Abbas: Palestine “Would Accept UN Non-Member Status”
Palestinian President Mahmoud Abbas has said that, should Israel not resume peace talks, he would be ready to accept ‘non-member state’ status at the United Nations.
This is the latest comment since last September’s previous Palestinian bid for full member status fell apart when the United States said it would veto. Security Council backing is required for bids for full UN membership and Israel is strongly opposed to any Palestinian bid for UN state recognition over fears it is part of a plan to delegitimise the state of Israel.
Mr. Abbas recently told reporters at a conference in Paris that if Israel decided not to restart negotiations, “we will of course go to the (UN) General Assembly to obtain non-member status.”
Palestine currently has ‘observer’ status at the UN, meaning without voting rights. To upgrade to ‘non-member state’ status would give the country the right to sign certain international treaties, such as the Rome Statute of the International Criminal Court.
Other entities with ‘non-member state’ status include the Vatican, which does not have voting rights either. Approval of the status requires a majority vote from the 193-member UN General Assembly and the Palestinian bid for full member status last year was already backed by 120 Assembly members. In theory, therefore, Palestine is almost certain to gain the ‘non-member status’ should they apply.
One full country leader lending support to the potential bid is France. In a statement, at the same news conference as President Abbas, recently elected President Francois Hollande reversed French policy towards the Palestinians:
“Today, we must do everything to facilitate the recognition of a Palestinian State via a negotiated process.”
Recent peace talks between the Israeli and Palestinian governments fell apart in late 2010 when the Palestinians walked out in protest at the building of Jewish settlements in the occupied West Bank.
Palestine is currently a full member of the cultural arm of the UN, Unesco.
This was not without its controversy. Upon Palestine’s election to the body, the Obama Administration said it would cut funding to Unesco. Its membership dues currently provide around one fifth of the organizations budget.

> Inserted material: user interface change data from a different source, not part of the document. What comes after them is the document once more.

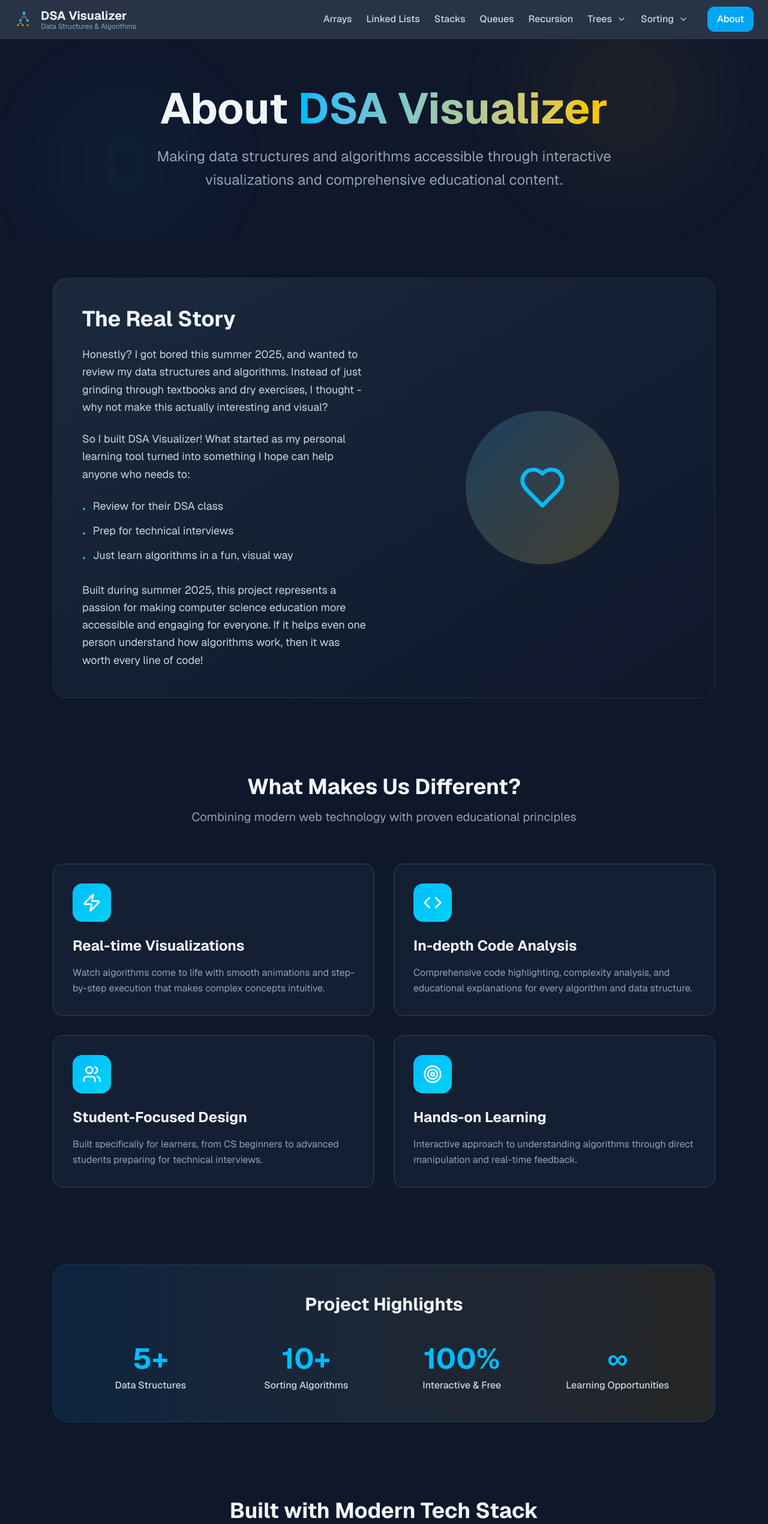
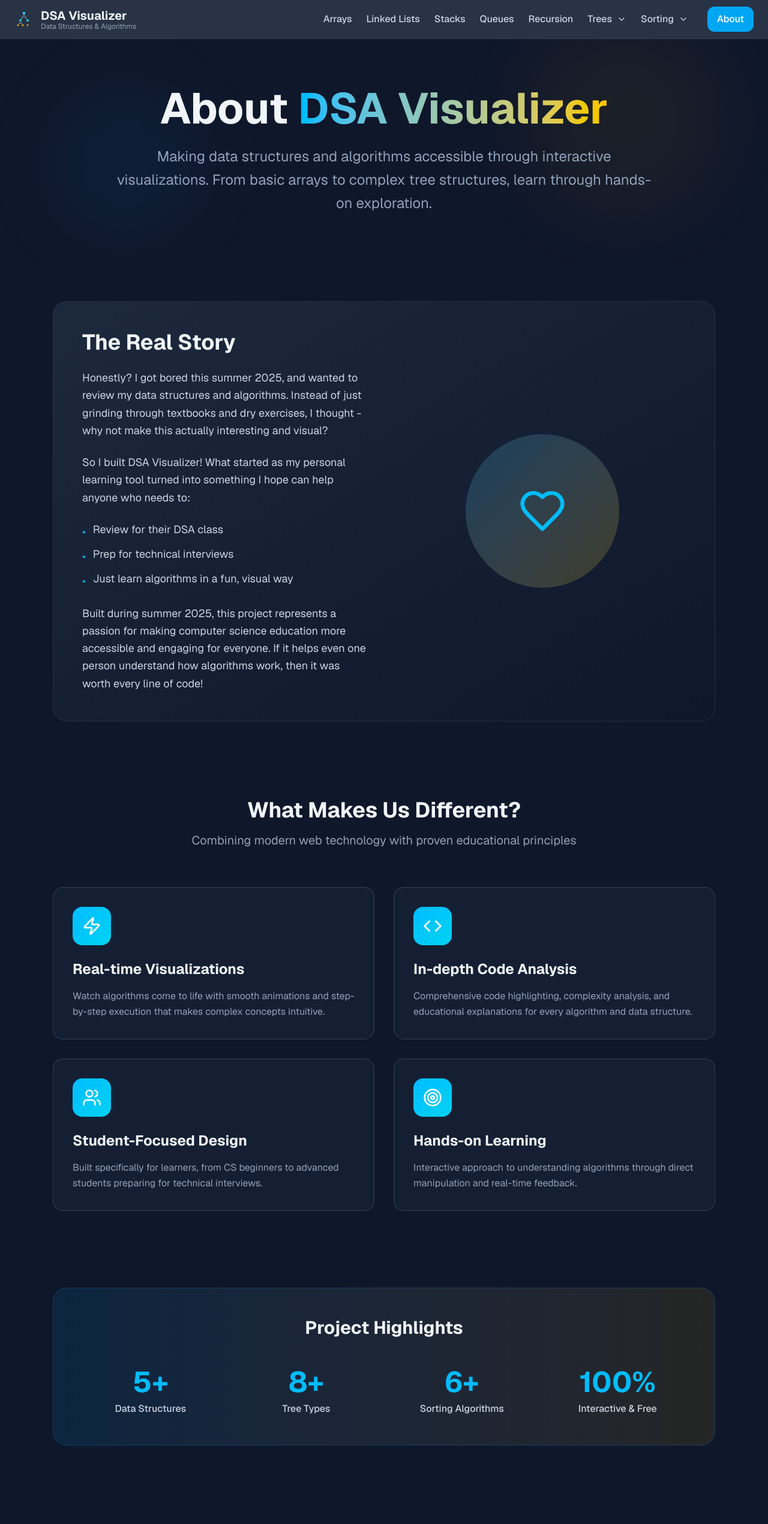
Before and after one commit to gael55x/DSA-Visualizer, a Next.js app in the folder dsa-visualizer/: page /about in a window 1280 px wide. Shown: the top 2541 px of the page at 60% size. Built offline with nearby package versions, Linux system fonts and the light colour scheme.

Commit message:
Updated about and features component

```diff
--- a/dsa-visualizer/app/about/page.tsx
+++ b/dsa-visualizer/app/about/page.tsx
@@ -31,9 +31,9 @@ export default function AboutPage() {
 
   const stats = [
     { number: "5+", label: "Data Structures" },
-    { number: "10+", label: "Sorting Algorithms" },
-    { number: "100%", label: "Interactive & Free" },
-    { number: "∞", label: "Learning Opportunities" }
+    { number: "8+", label: "Tree Types" },
+    { number: "6+", label: "Sorting Algorithms" },
+    { number: "100%", label: "Interactive & Free" }
   ];
 
   return (
@@ -58,7 +58,7 @@ export default function AboutPage() {
               </span>
             </h1>
             <p className="text-xl md:text-2xl text-slate-400 max-w-4xl mx-auto leading-relaxed">
-              Making data structures and algorithms accessible through interactive visualizations and comprehensive educational content.
+              Making data structures and algorithms accessible through interactive visualizations. From basic arrays to complex tree structures, learn through hands-on exploration.
             </p>
           </motion.div>
         </div>
--- a/dsa-visualizer/components/Features.tsx
+++ b/dsa-visualizer/components/Features.tsx
@@ -302,7 +302,7 @@ export default function Features() {
         <motion.div
           initial={{ opacity: 0, y: 30 }}
           animate={{ opacity: 1, y: 0 }}
-          transition={{ delay: 1, duration: 0.8 }}
+          transition={{ delay: 1.8, duration: 0.8 }}
           className="text-center mb-16"
         >
           <div className="bg-gradient-to-r from-sky-500/10 to-yellow-500/10 border border-sky-500/20 rounded-2xl p-8">
@@ -336,7 +336,7 @@ export default function Features() {
         <motion.div
           initial={{ opacity: 0, y: 30 }}
           animate={{ opacity: 1, y: 0 }}
-          transition={{ delay: 1.2, duration: 0.8 }}
+          transition={{ delay: 2.1, duration: 0.8 }}
           className="max-w-4xl mx-auto"
         >
           <div className="bg-slate-800/30 border border-slate-700/50 rounded-2xl p-8 backdrop-blur-sm">
```
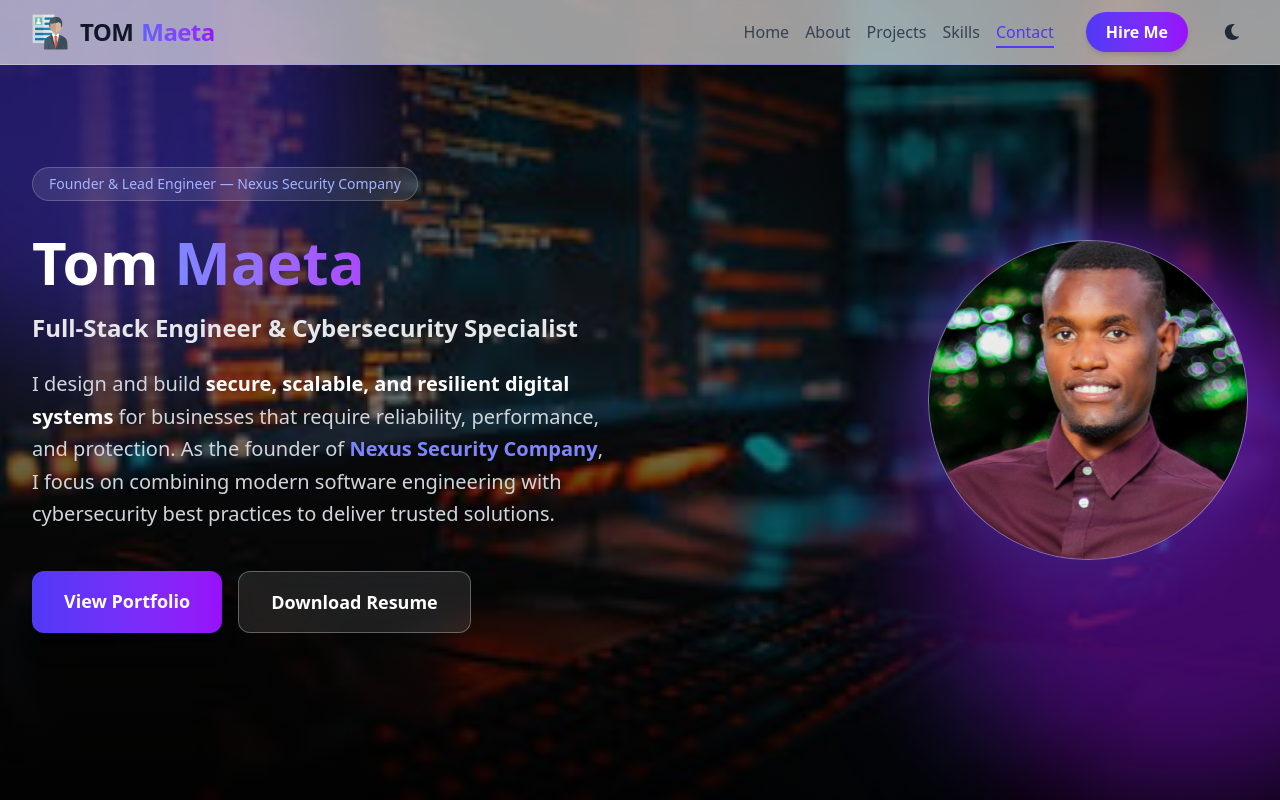
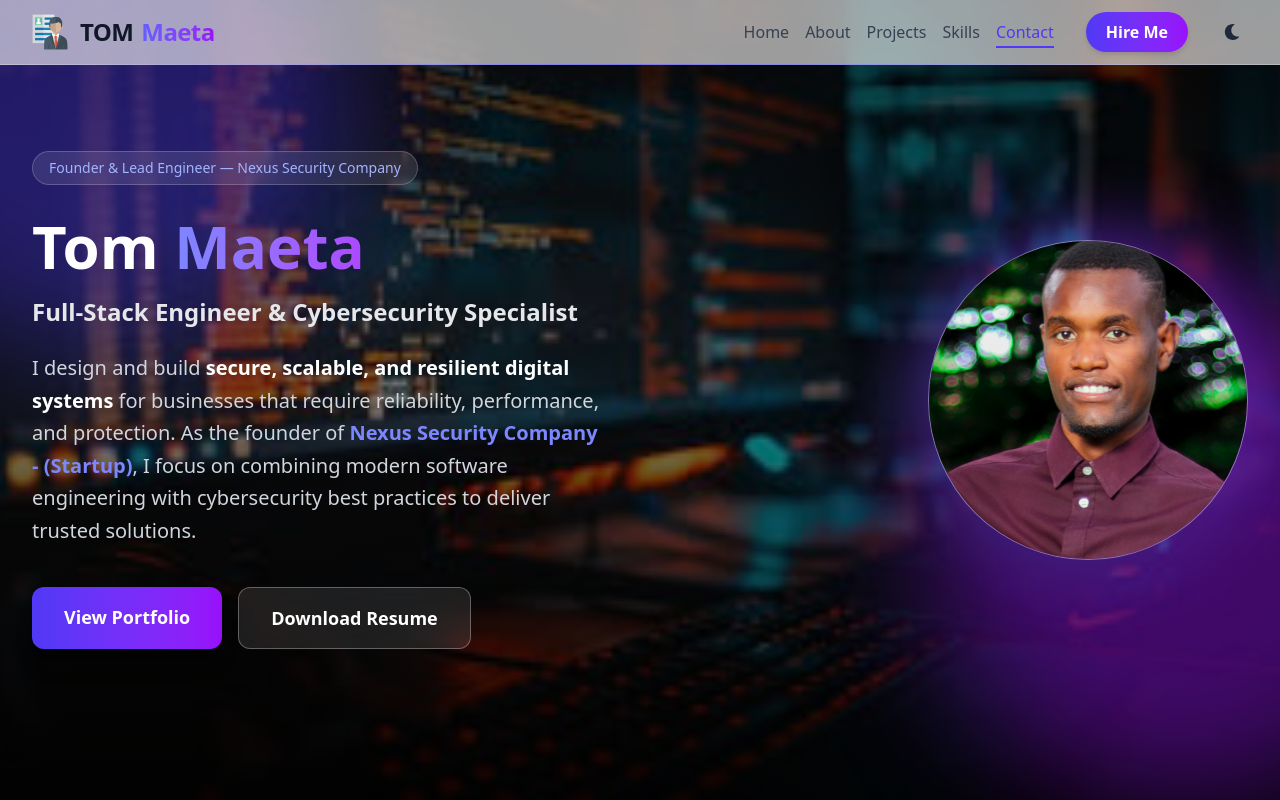
Before and after one commit to tom4maeta/Tom-Maeta---portfolio, a React (Vite) app: page / in a window 1280 px wide. Shown: the top 800 px of the page. Built offline with nearby package versions, Linux system fonts and the light colour scheme.

Commit message:
initial commit

```diff
--- a/src/Components/Hero/Hero.jsx
+++ b/src/Components/Hero/Hero.jsx
@@ -68,7 +68,7 @@ const Hero = () => {
               for businesses that require reliability, performance, and protection.
               As the founder of
               <span className="font-semibold text-indigo-400">
-                {" "}Nexus Security Company
+                {" "}Nexus Security Company - (Startup)
               </span>, I focus on combining modern software engineering with
               cybersecurity best practices to deliver trusted solutions.
             </p>
```
Also changed, not shown: public/vite.svg (deleted).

Palestinian membership to Unesco has broadly been welcomed and seen as a step towards improving and strengthening the Palestinian’s position at the UN.